The task: Among the records below, find each line that includes the string "CLAUDE" and copy it.

[Version difference data]
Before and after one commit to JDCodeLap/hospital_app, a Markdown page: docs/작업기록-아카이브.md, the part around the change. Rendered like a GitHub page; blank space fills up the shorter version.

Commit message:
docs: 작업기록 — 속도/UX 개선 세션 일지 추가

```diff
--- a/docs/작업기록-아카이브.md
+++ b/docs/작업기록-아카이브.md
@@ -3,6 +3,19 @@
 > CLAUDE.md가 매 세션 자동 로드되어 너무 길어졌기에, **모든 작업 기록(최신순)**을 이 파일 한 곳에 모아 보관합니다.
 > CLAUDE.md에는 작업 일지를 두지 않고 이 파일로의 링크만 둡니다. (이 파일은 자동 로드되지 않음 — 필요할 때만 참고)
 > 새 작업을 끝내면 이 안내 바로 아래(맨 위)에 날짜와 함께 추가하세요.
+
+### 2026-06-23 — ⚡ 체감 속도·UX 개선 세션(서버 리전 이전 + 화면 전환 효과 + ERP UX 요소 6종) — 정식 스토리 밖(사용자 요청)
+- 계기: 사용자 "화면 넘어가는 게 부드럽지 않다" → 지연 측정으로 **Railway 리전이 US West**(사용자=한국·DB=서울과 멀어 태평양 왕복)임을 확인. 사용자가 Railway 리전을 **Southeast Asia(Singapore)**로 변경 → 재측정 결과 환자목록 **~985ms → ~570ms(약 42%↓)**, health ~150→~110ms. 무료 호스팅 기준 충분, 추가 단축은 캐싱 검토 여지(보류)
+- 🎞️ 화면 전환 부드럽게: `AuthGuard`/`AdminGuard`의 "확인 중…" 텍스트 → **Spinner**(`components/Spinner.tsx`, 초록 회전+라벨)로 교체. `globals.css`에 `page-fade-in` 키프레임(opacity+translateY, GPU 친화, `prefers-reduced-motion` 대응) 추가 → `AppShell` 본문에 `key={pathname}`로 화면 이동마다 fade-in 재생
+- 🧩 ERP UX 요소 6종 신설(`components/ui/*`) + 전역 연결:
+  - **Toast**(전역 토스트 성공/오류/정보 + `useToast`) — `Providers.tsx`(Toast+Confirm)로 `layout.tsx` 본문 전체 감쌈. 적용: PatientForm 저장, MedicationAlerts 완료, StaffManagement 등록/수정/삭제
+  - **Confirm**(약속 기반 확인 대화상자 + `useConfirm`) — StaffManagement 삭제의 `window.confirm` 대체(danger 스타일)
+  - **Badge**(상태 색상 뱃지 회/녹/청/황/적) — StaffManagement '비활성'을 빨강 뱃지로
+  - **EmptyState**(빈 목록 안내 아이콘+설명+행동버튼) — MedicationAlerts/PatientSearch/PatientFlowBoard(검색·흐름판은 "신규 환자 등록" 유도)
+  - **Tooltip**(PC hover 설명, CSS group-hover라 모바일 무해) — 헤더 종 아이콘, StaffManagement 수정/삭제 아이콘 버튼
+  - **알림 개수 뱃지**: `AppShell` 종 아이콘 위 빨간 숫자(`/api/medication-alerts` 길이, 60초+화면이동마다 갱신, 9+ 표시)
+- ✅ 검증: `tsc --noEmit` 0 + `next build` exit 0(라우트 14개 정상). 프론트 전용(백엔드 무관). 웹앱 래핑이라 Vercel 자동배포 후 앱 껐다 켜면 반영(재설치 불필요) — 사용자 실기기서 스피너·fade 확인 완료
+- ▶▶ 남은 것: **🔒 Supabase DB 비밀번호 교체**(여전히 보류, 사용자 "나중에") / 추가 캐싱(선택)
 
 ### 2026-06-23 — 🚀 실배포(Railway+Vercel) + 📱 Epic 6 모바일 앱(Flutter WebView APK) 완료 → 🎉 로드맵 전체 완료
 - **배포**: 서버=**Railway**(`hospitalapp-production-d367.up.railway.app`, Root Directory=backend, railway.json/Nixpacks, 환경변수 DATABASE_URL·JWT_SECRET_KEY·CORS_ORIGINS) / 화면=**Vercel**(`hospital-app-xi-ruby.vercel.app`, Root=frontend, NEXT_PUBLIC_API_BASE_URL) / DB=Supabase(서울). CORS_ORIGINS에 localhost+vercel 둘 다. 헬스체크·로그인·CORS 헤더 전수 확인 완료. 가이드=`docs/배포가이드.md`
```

Task output:
 > CLAUDE.md가 매 세션 자동 로드되어 너무 길어졌기에, **모든 작업 기록(최신순)**을 이 파일 한 곳에 모아 보관합니다.
 > CLAUDE.md에는 작업 일지를 두지 않고 이 파일로의 링크만 둡니다. (이 파일은 자동 로드되지 않음 — 필요할 때만 참고)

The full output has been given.